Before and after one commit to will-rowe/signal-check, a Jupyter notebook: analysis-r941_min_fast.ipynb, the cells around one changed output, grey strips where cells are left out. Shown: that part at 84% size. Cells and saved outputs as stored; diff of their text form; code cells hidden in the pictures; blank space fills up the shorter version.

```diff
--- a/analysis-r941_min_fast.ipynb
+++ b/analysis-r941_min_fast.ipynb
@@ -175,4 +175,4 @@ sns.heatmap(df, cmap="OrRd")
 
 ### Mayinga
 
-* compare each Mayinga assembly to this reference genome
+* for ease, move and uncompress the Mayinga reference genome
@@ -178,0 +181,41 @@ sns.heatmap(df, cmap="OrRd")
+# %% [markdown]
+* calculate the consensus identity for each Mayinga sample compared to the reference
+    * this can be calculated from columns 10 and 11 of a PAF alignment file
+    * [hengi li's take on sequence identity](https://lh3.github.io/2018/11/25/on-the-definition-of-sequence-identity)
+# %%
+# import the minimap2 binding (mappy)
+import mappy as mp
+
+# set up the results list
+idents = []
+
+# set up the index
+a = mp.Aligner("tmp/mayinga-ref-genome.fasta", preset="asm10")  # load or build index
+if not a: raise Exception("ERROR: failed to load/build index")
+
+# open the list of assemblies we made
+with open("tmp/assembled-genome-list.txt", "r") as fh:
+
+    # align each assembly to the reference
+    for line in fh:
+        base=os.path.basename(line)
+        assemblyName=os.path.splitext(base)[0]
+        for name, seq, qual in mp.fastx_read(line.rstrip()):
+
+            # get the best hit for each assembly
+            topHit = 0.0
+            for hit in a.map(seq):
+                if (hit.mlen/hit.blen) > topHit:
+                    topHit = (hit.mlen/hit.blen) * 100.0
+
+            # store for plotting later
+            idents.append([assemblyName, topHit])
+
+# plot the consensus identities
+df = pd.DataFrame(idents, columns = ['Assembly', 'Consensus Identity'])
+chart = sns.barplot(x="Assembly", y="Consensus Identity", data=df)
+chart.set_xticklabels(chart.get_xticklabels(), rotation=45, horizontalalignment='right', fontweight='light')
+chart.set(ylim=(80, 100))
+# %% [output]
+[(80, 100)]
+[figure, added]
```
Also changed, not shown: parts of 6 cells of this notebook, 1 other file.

■ **What is being asked**:
Search the material above for "index". Copy each line that has it.

■ **Answer to this problem**:
+# set up the index
+a = mp.Aligner("tmp/mayinga-ref-genome.fasta", preset="asm10")  # load or build index
+if not a: raise Exception("ERROR: failed to load/build index")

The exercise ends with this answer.